United States Senate to take symbolic votes on taxes today
WASHINGTON: The Senate will vote on two Democratic options to extend some Bush-era tax cuts on Saturday, its Democratic leader said, measures likely to fail but highlight deep ideological divisions between the parties.
Democratic Senate Leader Harry Reid had been set to schedule four votes on Friday on competing Republican and Democratic tax plans to renew some or all of the lower tax rates enacted under former President George W. Bush.
But the deal fell apart after at least one Republican objected, denying needed unanimous Senate consent, Reid said.

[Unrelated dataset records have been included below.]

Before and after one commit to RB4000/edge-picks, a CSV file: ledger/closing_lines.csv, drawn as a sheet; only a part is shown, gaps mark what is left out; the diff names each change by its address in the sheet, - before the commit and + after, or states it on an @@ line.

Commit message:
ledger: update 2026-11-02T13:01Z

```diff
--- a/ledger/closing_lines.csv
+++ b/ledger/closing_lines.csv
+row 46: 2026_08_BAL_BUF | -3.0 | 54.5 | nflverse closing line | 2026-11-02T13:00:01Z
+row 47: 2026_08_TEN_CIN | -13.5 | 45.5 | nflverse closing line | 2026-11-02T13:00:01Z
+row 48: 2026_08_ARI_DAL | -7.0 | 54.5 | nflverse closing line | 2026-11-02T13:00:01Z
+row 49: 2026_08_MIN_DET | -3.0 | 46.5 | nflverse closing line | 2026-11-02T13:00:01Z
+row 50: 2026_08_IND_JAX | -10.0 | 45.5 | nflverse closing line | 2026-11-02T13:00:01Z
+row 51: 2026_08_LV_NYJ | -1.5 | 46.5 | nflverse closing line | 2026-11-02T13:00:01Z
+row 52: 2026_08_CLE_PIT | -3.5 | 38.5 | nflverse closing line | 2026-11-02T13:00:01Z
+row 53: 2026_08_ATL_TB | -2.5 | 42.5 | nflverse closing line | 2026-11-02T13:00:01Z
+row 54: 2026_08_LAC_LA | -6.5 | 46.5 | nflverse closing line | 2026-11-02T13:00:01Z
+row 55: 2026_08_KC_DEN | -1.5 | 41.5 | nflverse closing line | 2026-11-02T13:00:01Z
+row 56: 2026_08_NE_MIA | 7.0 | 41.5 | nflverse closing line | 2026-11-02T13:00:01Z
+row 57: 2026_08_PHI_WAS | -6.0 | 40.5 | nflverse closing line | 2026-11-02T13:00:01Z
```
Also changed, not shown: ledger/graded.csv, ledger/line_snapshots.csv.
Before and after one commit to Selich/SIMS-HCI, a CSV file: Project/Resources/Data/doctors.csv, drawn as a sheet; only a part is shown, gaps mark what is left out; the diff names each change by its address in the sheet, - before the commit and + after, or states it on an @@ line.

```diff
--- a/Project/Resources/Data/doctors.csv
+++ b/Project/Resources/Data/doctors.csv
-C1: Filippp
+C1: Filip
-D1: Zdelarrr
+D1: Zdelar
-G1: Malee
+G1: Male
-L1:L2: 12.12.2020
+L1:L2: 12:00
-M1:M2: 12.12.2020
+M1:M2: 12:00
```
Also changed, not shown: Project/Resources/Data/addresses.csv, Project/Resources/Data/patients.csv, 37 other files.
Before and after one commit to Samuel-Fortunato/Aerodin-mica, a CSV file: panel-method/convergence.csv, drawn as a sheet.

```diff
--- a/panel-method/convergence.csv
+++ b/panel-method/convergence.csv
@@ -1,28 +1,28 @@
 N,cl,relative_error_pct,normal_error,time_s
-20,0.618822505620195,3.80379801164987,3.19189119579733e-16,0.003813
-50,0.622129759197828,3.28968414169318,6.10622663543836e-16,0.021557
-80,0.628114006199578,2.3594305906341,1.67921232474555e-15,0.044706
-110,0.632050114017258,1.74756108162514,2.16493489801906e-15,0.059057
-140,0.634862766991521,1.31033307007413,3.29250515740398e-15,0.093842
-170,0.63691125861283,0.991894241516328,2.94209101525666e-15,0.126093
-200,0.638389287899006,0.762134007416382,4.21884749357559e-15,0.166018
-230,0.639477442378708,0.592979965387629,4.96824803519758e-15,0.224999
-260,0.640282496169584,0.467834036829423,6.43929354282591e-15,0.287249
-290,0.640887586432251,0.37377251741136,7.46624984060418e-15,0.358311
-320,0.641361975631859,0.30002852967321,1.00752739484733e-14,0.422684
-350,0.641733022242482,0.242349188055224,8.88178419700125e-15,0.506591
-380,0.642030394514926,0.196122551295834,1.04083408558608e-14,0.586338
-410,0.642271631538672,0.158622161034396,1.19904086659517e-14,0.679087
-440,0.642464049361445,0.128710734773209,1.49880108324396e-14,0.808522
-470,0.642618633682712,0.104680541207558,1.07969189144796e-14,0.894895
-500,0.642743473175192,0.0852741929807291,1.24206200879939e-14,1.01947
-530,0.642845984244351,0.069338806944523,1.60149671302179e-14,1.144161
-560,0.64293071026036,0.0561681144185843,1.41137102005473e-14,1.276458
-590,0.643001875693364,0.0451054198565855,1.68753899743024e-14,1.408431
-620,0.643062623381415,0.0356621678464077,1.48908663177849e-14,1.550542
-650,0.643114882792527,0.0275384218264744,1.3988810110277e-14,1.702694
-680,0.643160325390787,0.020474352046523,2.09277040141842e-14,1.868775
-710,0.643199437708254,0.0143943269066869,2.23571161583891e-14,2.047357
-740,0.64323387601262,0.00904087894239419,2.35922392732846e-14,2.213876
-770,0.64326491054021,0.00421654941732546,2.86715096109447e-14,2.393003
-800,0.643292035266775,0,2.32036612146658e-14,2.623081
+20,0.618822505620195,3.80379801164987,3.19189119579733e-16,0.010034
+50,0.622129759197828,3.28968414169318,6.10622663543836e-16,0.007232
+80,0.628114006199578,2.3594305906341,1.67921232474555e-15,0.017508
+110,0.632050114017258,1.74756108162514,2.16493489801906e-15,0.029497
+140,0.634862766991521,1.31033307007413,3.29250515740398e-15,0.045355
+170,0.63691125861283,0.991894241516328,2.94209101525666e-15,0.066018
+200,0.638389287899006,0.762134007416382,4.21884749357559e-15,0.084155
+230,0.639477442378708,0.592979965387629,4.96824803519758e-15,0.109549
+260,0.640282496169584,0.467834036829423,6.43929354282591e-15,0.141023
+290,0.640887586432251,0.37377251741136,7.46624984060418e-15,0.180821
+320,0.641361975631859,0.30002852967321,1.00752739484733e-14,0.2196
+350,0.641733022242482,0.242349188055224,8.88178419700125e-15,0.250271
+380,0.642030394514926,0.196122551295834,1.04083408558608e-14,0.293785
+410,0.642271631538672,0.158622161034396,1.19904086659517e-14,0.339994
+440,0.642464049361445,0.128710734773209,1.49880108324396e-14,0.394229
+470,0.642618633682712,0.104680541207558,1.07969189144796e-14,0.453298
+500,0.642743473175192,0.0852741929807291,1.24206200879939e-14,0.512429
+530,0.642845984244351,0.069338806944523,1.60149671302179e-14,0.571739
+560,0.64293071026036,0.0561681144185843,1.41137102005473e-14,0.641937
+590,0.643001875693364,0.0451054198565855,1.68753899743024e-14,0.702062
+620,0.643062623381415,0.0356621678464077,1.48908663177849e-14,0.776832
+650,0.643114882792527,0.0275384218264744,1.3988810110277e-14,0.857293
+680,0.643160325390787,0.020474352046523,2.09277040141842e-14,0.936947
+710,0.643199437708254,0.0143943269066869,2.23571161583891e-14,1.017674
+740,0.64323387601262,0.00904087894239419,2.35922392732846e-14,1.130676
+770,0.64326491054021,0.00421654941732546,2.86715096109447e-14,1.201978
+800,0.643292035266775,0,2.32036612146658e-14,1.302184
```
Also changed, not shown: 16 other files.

"We're disappointed," Reid told reporters.
The votes on Saturday on the two Democratic bills will underscore the party's aim to renew tax relief for lower-and middle-income Americans and Republicans' desire to extend them for all taxpayers, including the wealthiest.
But Senate Republican leader Mitch McConnell accused his opponents in a statement late on Thursday of staging a meaningless "political show vote" that would run afoul of Republicans and "a growing chorus of Democrats" in the Senate.
"It's time to get serious," McConnell said. "Every day spent on a political show-vote is another day that Democrats won't be able to debate items that should actually pass."
On Thursday, the U.S. House of Representatives, in the waning days of Democratic control, passed an extension of the Bush-era tax cuts for family incomes of up to $250,000.
That measure, approved on a largely party-line vote of 234-188, appears certain to die in the Senate.
The Senate will vote on a measure similar to the Housepassed bill, along with a compromise measure offered by Democratic Senator Charles Schumer, which would let the top tax rates expire only on income above $1 million a year. "We want to lay it out there and finally get votes on what we're for," Democratic Senator Tom Harkin said after a meeting with Democrats late on Thursday. "I suppose after this is over we'll get down to see what we can finally get done."
Democratic aides said Republicans had offered two alternatives, one to permanently renew all tax cuts, the other to extend them for five years.
Most Democrats say Republicans are willing to jeopardize low tax rates for middle-and lower-income taxpayers to ensure low taxes for the wealthiest Americans.
The measures set for a vote on Saturday are not likely to muster the needed 60 votes in the 100-member chamber to clear a Republican procedural roadblock. Meanwhile, congressional leaders and the Obama administration officials are set to continue private talks of their own. -Reuters